▶ **What to work on**:
Give back all of the records, exactly and completely.

▬▬▬▬▬▬▬▬▬▬

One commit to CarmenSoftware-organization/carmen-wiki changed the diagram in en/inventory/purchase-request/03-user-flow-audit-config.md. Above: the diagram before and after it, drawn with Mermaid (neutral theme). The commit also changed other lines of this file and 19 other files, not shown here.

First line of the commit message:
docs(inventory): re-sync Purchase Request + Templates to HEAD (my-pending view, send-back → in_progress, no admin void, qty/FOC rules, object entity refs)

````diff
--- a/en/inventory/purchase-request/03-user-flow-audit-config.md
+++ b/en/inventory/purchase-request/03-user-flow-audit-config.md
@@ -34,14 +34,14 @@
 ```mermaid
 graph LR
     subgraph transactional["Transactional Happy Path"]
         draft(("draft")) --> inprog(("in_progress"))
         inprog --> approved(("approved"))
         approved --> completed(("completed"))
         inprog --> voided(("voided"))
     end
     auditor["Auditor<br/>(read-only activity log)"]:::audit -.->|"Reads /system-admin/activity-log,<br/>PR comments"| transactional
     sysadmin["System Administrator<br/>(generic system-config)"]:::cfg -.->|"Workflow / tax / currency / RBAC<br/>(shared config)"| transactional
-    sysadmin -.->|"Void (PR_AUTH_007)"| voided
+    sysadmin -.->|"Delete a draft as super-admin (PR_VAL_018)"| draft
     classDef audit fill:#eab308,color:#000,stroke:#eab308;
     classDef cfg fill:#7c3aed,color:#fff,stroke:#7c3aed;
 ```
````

▬▬▬▬▬▬▬▬▬▬

▶ **Task result**:
One commit to CarmenSoftware-organization/carmen-wiki changed the diagram in en/inventory/purchase-request/03-user-flow-audit-config.md. Above: the diagram before and after it, drawn with Mermaid (neutral theme). The commit also changed other lines of this file and 19 other files, not shown here.

First line of the commit message:
docs(inventory): re-sync Purchase Request + Templates to HEAD (my-pending view, send-back → in_progress, no admin void, qty/FOC rules, object entity refs)

````diff
--- a/en/inventory/purchase-request/03-user-flow-audit-config.md
+++ b/en/inventory/purchase-request/03-user-flow-audit-config.md
@@ -34,14 +34,14 @@
 ```mermaid
 graph LR
     subgraph transactional["Transactional Happy Path"]
         draft(("draft")) --> inprog(("in_progress"))
         inprog --> approved(("approved"))
         approved --> completed(("completed"))
         inprog --> voided(("voided"))
     end
     auditor["Auditor<br/>(read-only activity log)"]:::audit -.->|"Reads /system-admin/activity-log,<br/>PR comments"| transactional
     sysadmin["System Administrator<br/>(generic system-config)"]:::cfg -.->|"Workflow / tax / currency / RBAC<br/>(shared config)"| transactional
-    sysadmin -.->|"Void (PR_AUTH_007)"| voided
+    sysadmin -.->|"Delete a draft as super-admin (PR_VAL_018)"| draft
     classDef audit fill:#eab308,color:#000,stroke:#eab308;
     classDef cfg fill:#7c3aed,color:#fff,stroke:#7c3aed;
 ```
````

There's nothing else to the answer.